- _Task objective_:
Omit the pictures, and output the rest of the entries exactly as written.

- _Edit difference data_:
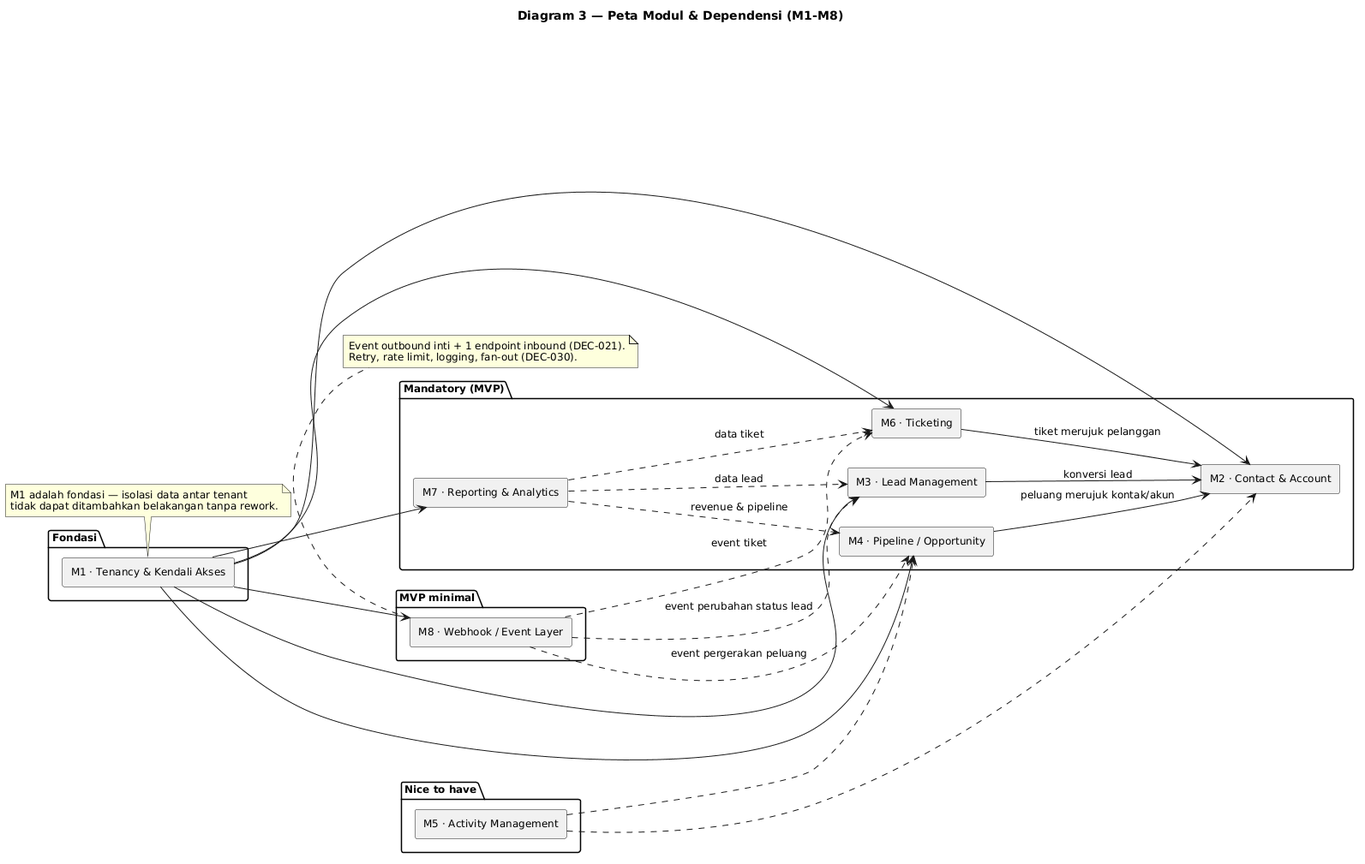
Above: knowledge/projects/bootcamp-crm/requirements/brd/diagrams/03-peta-modul.png in yudha-tlab/ai-os-knowledge (PlantUML), before the change.
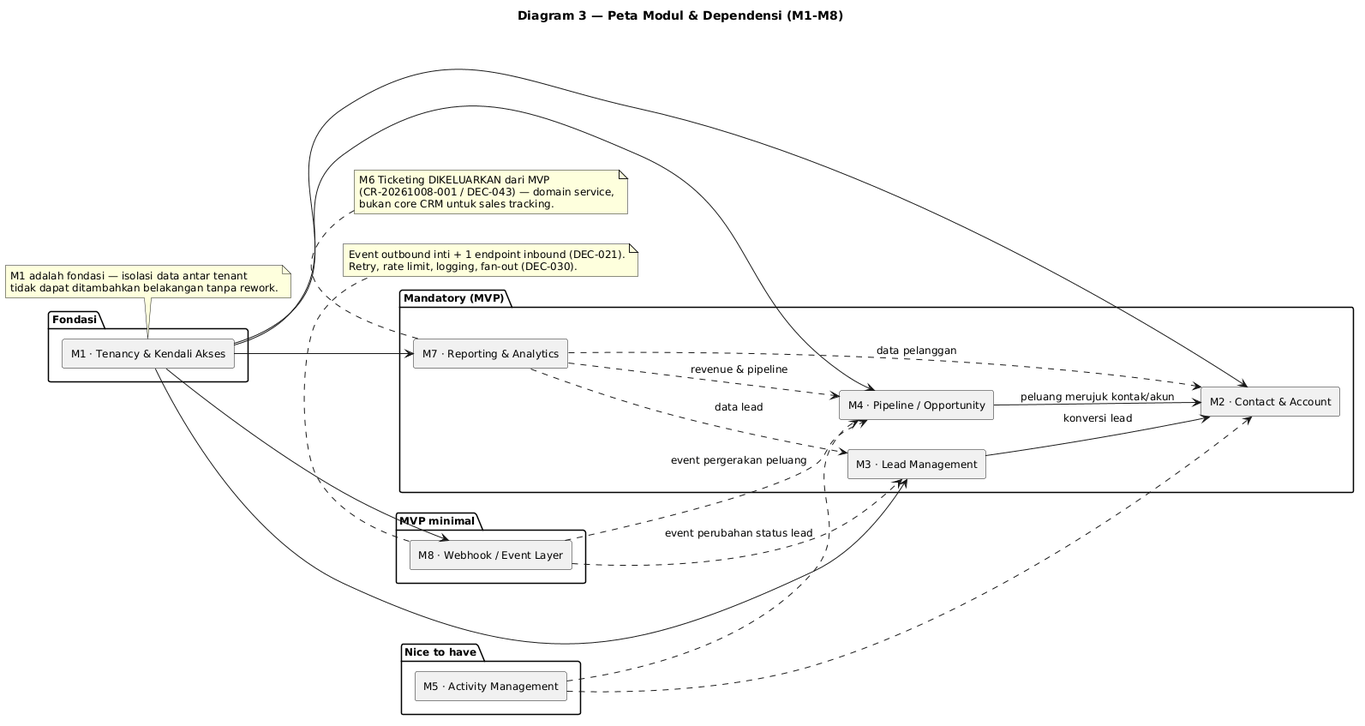
Above is the later version.

Change to the diagram source:
```diff
@@ -14,7 +14,6 @@
   [M2 · Contact & Account] as M2
   [M3 · Lead Management] as M3
   [M4 · Pipeline / Opportunity] as M4
-  [M6 · Ticketing] as M6
   [M7 · Reporting & Analytics] as M7
 }
 
@@ -29,29 +28,32 @@
 M1 --> M2
 M1 --> M3
 M1 --> M4
-M1 --> M6
 M1 --> M7
 M1 --> M8
 
 M3 --> M2 : konversi lead
 M4 --> M2 : peluang merujuk kontak/akun
-M6 --> M2 : tiket merujuk pelanggan
 M7 ..> M4 : revenue & pipeline
-M7 ..> M6 : data tiket
 M7 ..> M3 : data lead
+M7 ..> M2 : data pelanggan
 M5 ..> M2
 M5 ..> M4
 M8 ..> M3 : event perubahan status lead
 M8 ..> M4 : event pergerakan peluang
-M8 ..> M6 : event tiket
+
+note bottom of M1
+  M1 adalah fondasi — isolasi data antar tenant
+  tidak dapat ditambahkan belakangan tanpa rework.
+end note
 
 note bottom of M8
   Event outbound inti + 1 endpoint inbound (DEC-021).
   Retry, rate limit, logging, fan-out (DEC-030).
 end note
 
-note bottom of M1
-  M1 adalah fondasi — isolasi data antar tenant
-  tidak dapat ditambahkan belakangan tanpa rework.
+note top of M7
+  M6 Ticketing DIKELUARKAN dari MVP
+  (CR-20261008-001 / DEC-043) — domain service,
+  bukan core CRM untuk sales tracking.
 end note
 @enduml
```
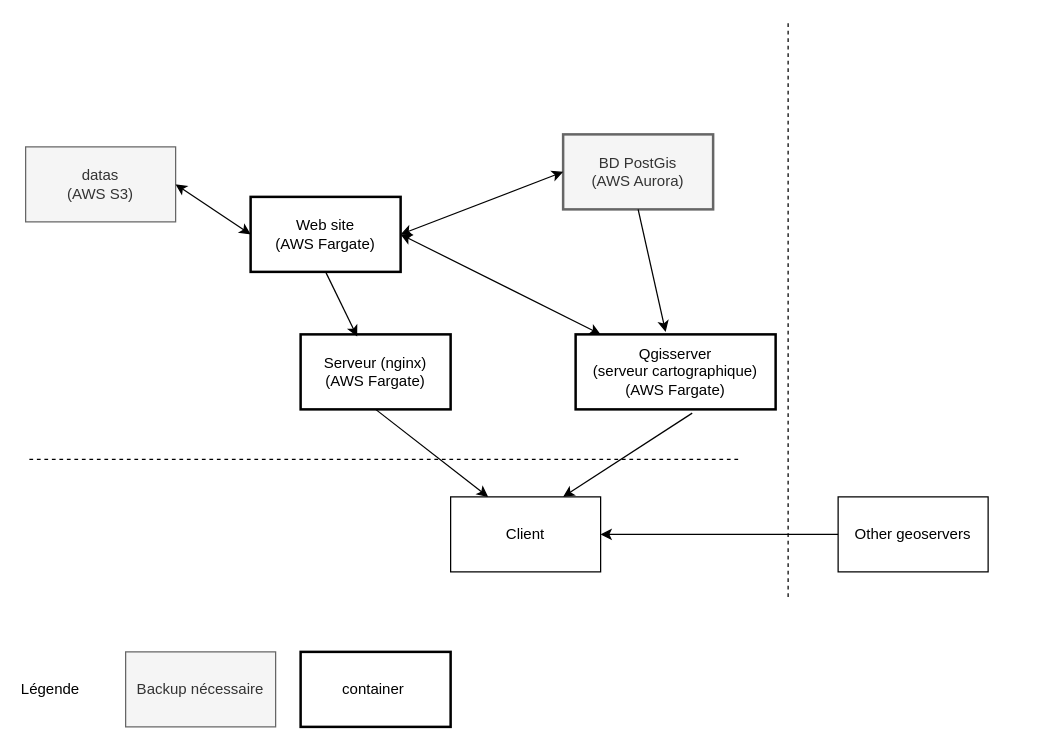
This is page "Page-1" (1 of 2) of arteliasite/archi.drawio from Artelia/Lamia, a draw.io file, before an edit. Source tidied: cells renumbered, new cells numbered last; positions are measured from the earlier drawing's top-left corner, leaving out a move shared by most shapes. Both pictures are drawn from the tidied source at 125%, with x=0, y=0 at pixel (25, 21).
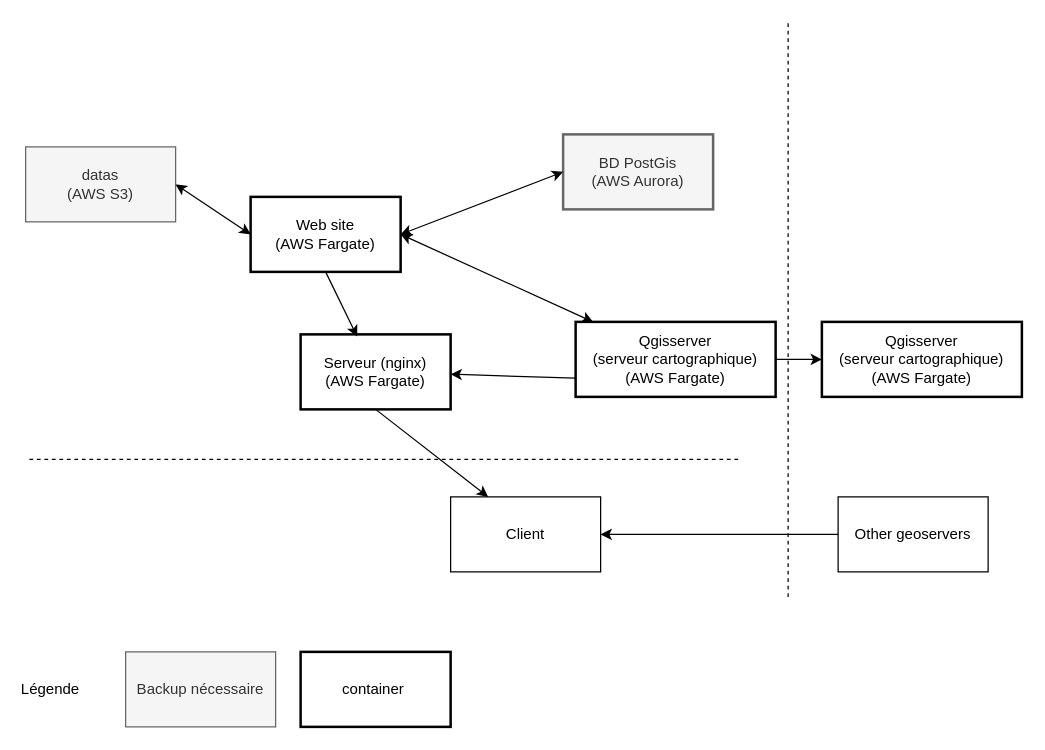
After the change.

Unchanged cells that the change refers to:
```xml
<mxCell id="2" value="BD PostGis&lt;br&gt;(AWS Aurora)" style="rounded=0;whiteSpace=wrap;html=1;fillColor=#f5f5f5;strokeColor=#666666;fontColor=#333333;strokeWidth=2;" parent="1" vertex="1">
  <mxGeometry x="430" y="90" width="120" height="60" as="geometry" />
</mxCell>
<mxCell id="6" value="Client" style="rounded=0;whiteSpace=wrap;html=1;" parent="1" vertex="1">
  <mxGeometry x="340" y="380" width="120" height="60" as="geometry" />
</mxCell>
<mxCell id="19" value="Serveur (nginx)&lt;br&gt;(AWS Fargate)" style="rounded=0;whiteSpace=wrap;html=1;strokeWidth=2;" parent="1" vertex="1">
  <mxGeometry x="220" y="250" width="120" height="60" as="geometry" />
</mxCell>
```

The edit, as a diff of the source:
```diff
@@
     <mxCell id="3" value="Qgisserver&lt;br&gt;(serveur cartographique)&lt;br&gt;(AWS Fargate)" style="rounded=0;whiteSpace=wrap;html=1;strokeWidth=2;" parent="1" vertex="1">
-      <mxGeometry x="440" y="250" width="160" height="60" as="geometry" />
+      <mxGeometry x="440" y="240" width="160" height="60" as="geometry" />
     </mxCell>
-    <mxCell id="4" style="endArrow=classic;html=1;exitX=0.5;exitY=1;exitDx=0;exitDy=0;entryX=0.45;entryY=-0.033;entryDx=0;entryDy=0;entryPerimeter=0;" parent="1" edge="1" source="2" target="3">
+    <mxCell id="4" style="endArrow=classic;html=1;exitX=1;exitY=0.5;exitDx=0;exitDy=0;entryX=0;entryY=0.5;entryDx=0;entryDy=0;" parent="1" edge="1" source="3" target="22">
       <mxGeometry relative="1" as="geometry" />
     </mxCell>
@@
-    <mxCell id="7" style="endArrow=classic;html=1;exitX=0.583;exitY=1.05;exitDx=0;exitDy=0;exitPerimeter=0;entryX=0.75;entryY=0;entryDx=0;entryDy=0;" parent="1" edge="1" source="3" target="6">
+    <mxCell id="7" style="endArrow=classic;html=1;exitX=0;exitY=0.75;exitDx=0;exitDy=0;" parent="1" edge="1" source="3" target="19">
       <mxGeometry relative="1" as="geometry" />
     </mxCell>
@@
+    <mxCell id="22" value="Qgisserver&lt;br&gt;(serveur cartographique)&lt;br&gt;(AWS Fargate)" style="rounded=0;whiteSpace=wrap;html=1;strokeWidth=2;" parent="1" vertex="1">
+      <mxGeometry x="637" y="240" width="160" height="60" as="geometry" />
+    </mxCell>
```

- _Written answer_:
Above: knowledge/projects/bootcamp-crm/requirements/brd/diagrams/03-peta-modul.png in yudha-tlab/ai-os-knowledge (PlantUML), before the change.
Above is the later version.

Change to the diagram source:
```diff
@@ -14,7 +14,6 @@
   [M2 · Contact & Account] as M2
   [M3 · Lead Management] as M3
   [M4 · Pipeline / Opportunity] as M4
-  [M6 · Ticketing] as M6
   [M7 · Reporting & Analytics] as M7
 }
 
@@ -29,29 +28,32 @@
 M1 --> M2
 M1 --> M3
 M1 --> M4
-M1 --> M6
 M1 --> M7
 M1 --> M8
 
 M3 --> M2 : konversi lead
 M4 --> M2 : peluang merujuk kontak/akun
-M6 --> M2 : tiket merujuk pelanggan
 M7 ..> M4 : revenue & pipeline
-M7 ..> M6 : data tiket
 M7 ..> M3 : data lead
+M7 ..> M2 : data pelanggan
 M5 ..> M2
 M5 ..> M4
 M8 ..> M3 : event perubahan status lead
 M8 ..> M4 : event pergerakan peluang
-M8 ..> M6 : event tiket
+
+note bottom of M1
+  M1 adalah fondasi — isolasi data antar tenant
+  tidak dapat ditambahkan belakangan tanpa rework.
+end note
 
 note bottom of M8
   Event outbound inti + 1 endpoint inbound (DEC-021).
   Retry, rate limit, logging, fan-out (DEC-030).
 end note
 
-note bottom of M1
-  M1 adalah fondasi — isolasi data antar tenant
-  tidak dapat ditambahkan belakangan tanpa rework.
+note top of M7
+  M6 Ticketing DIKELUARKAN dari MVP
+  (CR-20261008-001 / DEC-043) — domain service,
+  bukan core CRM untuk sales tracking.
 end note
 @enduml
```
This is page "Page-1" (1 of 2) of arteliasite/archi.drawio from Artelia/Lamia, a draw.io file, before an edit. Source tidied: cells renumbered, new cells numbered last; positions are measured from the earlier drawing's top-left corner, leaving out a move shared by most shapes. Both pictures are drawn from the tidied source at 125%, with x=0, y=0 at pixel (25, 21).
After the change.

Unchanged cells that the change refers to:
```xml
<mxCell id="2" value="BD PostGis&lt;br&gt;(AWS Aurora)" style="rounded=0;whiteSpace=wrap;html=1;fillColor=#f5f5f5;strokeColor=#666666;fontColor=#333333;strokeWidth=2;" parent="1" vertex="1">
  <mxGeometry x="430" y="90" width="120" height="60" as="geometry" />
</mxCell>
<mxCell id="6" value="Client" style="rounded=0;whiteSpace=wrap;html=1;" parent="1" vertex="1">
  <mxGeometry x="340" y="380" width="120" height="60" as="geometry" />
</mxCell>
<mxCell id="19" value="Serveur (nginx)&lt;br&gt;(AWS Fargate)" style="rounded=0;whiteSpace=wrap;html=1;strokeWidth=2;" parent="1" vertex="1">
  <mxGeometry x="220" y="250" width="120" height="60" as="geometry" />
</mxCell>
```

The edit, as a diff of the source:
```diff
@@
     <mxCell id="3" value="Qgisserver&lt;br&gt;(serveur cartographique)&lt;br&gt;(AWS Fargate)" style="rounded=0;whiteSpace=wrap;html=1;strokeWidth=2;" parent="1" vertex="1">
-      <mxGeometry x="440" y="250" width="160" height="60" as="geometry" />
+      <mxGeometry x="440" y="240" width="160" height="60" as="geometry" />
     </mxCell>
-    <mxCell id="4" style="endArrow=classic;html=1;exitX=0.5;exitY=1;exitDx=0;exitDy=0;entryX=0.45;entryY=-0.033;entryDx=0;entryDy=0;entryPerimeter=0;" parent="1" edge="1" source="2" target="3">
+    <mxCell id="4" style="endArrow=classic;html=1;exitX=1;exitY=0.5;exitDx=0;exitDy=0;entryX=0;entryY=0.5;entryDx=0;entryDy=0;" parent="1" edge="1" source="3" target="22">
       <mxGeometry relative="1" as="geometry" />
     </mxCell>
@@
-    <mxCell id="7" style="endArrow=classic;html=1;exitX=0.583;exitY=1.05;exitDx=0;exitDy=0;exitPerimeter=0;entryX=0.75;entryY=0;entryDx=0;entryDy=0;" parent="1" edge="1" source="3" target="6">
+    <mxCell id="7" style="endArrow=classic;html=1;exitX=0;exitY=0.75;exitDx=0;exitDy=0;" parent="1" edge="1" source="3" target="19">
       <mxGeometry relative="1" as="geometry" />
     </mxCell>
@@
+    <mxCell id="22" value="Qgisserver&lt;br&gt;(serveur cartographique)&lt;br&gt;(AWS Fargate)" style="rounded=0;whiteSpace=wrap;html=1;strokeWidth=2;" parent="1" vertex="1">
+      <mxGeometry x="637" y="240" width="160" height="60" as="geometry" />
+    </mxCell>
```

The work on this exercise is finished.